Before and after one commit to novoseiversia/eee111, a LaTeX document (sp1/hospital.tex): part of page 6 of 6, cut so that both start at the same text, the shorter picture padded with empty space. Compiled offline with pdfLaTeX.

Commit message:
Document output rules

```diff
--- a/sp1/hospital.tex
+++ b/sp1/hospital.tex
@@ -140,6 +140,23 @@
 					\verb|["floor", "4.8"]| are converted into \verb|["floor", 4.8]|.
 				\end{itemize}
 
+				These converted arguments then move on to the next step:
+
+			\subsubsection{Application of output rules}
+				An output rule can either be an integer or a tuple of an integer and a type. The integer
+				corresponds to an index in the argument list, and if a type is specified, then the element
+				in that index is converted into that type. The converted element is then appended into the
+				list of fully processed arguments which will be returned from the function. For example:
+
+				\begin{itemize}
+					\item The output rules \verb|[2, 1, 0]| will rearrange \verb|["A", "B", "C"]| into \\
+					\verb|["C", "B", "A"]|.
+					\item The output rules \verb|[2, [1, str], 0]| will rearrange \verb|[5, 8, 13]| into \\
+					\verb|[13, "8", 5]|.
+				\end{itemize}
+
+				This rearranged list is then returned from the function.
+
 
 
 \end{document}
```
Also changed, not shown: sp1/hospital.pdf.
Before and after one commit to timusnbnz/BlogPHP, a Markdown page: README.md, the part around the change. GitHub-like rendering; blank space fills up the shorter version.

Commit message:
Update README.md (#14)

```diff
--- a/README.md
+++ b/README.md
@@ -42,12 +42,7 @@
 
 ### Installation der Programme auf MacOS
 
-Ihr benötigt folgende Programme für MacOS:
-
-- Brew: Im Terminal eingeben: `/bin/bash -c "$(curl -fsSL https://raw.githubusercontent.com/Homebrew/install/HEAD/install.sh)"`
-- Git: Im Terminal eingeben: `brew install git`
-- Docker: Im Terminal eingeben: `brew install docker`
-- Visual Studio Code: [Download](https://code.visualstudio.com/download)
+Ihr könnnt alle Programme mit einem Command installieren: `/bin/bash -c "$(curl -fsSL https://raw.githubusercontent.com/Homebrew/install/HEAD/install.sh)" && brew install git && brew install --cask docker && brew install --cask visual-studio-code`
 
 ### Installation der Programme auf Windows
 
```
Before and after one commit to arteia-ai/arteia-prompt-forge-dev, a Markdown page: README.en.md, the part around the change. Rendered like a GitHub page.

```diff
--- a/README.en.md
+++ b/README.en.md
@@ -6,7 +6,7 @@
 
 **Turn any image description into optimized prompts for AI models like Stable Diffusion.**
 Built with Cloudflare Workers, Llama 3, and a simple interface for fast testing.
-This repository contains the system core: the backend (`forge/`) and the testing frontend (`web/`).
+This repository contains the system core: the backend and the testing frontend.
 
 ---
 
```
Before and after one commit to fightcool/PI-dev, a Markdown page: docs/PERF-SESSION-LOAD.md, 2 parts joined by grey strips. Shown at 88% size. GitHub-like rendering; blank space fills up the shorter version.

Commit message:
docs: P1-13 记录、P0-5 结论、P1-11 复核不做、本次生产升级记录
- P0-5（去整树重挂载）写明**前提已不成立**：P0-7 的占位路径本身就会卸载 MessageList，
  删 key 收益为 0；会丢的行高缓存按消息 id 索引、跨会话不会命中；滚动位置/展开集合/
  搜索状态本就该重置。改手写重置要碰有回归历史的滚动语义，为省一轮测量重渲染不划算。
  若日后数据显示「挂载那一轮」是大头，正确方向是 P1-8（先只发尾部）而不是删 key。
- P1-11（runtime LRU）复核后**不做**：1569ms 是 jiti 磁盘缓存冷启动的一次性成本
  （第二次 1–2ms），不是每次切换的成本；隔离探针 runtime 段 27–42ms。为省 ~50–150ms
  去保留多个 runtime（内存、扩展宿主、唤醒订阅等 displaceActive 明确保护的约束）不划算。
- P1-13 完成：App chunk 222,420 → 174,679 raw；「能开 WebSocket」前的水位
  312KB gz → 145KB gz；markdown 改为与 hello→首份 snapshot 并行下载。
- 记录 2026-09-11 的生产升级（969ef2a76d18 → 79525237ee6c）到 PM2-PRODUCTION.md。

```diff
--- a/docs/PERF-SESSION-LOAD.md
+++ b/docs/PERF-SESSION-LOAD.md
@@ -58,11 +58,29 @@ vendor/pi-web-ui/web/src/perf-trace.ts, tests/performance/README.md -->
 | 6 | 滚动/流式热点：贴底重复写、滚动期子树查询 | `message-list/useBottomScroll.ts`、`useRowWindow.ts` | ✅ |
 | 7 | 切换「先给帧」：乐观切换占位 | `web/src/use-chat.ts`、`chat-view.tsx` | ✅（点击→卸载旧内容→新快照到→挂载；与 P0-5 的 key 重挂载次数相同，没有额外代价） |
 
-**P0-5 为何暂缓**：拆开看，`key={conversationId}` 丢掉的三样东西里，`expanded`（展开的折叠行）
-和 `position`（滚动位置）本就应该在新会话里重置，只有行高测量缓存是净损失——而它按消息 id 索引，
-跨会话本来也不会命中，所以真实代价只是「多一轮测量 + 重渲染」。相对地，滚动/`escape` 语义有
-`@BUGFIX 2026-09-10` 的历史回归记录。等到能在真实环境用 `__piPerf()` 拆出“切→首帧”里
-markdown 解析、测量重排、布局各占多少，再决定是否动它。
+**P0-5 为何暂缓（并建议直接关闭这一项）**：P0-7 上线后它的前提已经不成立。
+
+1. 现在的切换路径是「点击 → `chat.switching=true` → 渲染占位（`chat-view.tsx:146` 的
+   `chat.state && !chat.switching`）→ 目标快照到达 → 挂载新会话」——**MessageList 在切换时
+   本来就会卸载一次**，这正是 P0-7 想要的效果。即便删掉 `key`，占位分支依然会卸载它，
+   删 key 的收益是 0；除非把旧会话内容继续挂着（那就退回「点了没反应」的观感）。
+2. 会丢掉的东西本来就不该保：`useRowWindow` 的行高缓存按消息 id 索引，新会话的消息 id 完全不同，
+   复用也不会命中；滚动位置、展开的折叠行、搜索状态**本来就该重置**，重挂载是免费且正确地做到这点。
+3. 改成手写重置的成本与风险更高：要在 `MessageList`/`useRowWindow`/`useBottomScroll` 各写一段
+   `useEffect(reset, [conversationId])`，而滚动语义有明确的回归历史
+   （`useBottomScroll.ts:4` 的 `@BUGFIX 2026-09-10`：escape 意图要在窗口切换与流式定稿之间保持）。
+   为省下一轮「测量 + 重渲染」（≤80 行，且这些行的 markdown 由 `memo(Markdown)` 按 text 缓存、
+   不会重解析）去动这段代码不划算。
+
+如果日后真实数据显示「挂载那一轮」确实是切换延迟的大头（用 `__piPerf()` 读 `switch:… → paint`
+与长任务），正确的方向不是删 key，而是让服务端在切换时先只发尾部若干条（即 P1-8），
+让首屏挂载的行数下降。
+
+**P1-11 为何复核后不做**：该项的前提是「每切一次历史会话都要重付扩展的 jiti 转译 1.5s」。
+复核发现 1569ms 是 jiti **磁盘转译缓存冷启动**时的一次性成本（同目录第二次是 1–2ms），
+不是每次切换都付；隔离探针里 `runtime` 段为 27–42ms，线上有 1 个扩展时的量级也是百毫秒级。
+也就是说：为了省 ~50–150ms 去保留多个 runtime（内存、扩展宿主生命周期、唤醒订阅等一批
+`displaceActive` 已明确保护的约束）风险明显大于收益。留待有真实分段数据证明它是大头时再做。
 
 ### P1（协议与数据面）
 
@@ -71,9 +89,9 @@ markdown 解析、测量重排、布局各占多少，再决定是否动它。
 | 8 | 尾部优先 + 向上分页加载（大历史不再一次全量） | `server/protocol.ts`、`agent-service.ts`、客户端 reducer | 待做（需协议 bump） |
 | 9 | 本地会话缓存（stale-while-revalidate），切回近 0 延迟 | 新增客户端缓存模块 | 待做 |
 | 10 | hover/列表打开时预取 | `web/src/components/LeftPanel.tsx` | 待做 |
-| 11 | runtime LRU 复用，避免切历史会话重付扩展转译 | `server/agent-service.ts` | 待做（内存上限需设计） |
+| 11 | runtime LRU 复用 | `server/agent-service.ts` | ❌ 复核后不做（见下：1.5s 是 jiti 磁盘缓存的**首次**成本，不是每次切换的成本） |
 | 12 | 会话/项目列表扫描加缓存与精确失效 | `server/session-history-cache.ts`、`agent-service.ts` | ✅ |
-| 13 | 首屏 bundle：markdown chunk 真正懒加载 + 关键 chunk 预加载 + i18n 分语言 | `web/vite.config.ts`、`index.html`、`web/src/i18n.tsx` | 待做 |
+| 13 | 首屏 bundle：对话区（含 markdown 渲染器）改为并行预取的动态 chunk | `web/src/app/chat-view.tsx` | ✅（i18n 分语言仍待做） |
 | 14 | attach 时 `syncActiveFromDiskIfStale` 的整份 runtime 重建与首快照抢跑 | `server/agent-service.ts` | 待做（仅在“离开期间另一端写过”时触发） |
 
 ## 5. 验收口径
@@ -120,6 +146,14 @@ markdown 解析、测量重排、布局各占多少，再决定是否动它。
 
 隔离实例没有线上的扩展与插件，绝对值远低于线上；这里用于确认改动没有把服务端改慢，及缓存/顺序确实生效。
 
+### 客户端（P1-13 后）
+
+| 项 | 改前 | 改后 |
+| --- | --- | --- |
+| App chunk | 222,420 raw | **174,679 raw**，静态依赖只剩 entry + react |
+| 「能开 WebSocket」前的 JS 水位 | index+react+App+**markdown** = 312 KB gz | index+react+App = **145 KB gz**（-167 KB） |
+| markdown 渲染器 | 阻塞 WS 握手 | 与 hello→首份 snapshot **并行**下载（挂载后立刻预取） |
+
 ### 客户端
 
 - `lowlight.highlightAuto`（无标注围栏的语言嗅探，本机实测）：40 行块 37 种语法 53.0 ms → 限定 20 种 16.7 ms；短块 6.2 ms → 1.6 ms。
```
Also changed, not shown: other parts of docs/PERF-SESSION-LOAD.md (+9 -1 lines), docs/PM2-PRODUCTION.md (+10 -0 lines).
########################################
» Aim of the task
Read through the data and copy every line where "README" shows up.

» Exercise response
Before and after one commit to timusnbnz/BlogPHP, a Markdown page: README.md, the part around the change. GitHub-like rendering; blank space fills up the shorter version.
Update README.md (#14)
--- a/README.md
+++ b/README.md
Before and after one commit to arteia-ai/arteia-prompt-forge-dev, a Markdown page: README.en.md, the part around the change. Rendered like a GitHub page.
--- a/README.en.md
+++ b/README.en.md
@@ -58,11 +58,29 @@ vendor/pi-web-ui/web/src/perf-trace.ts, tests/performance/README.md -->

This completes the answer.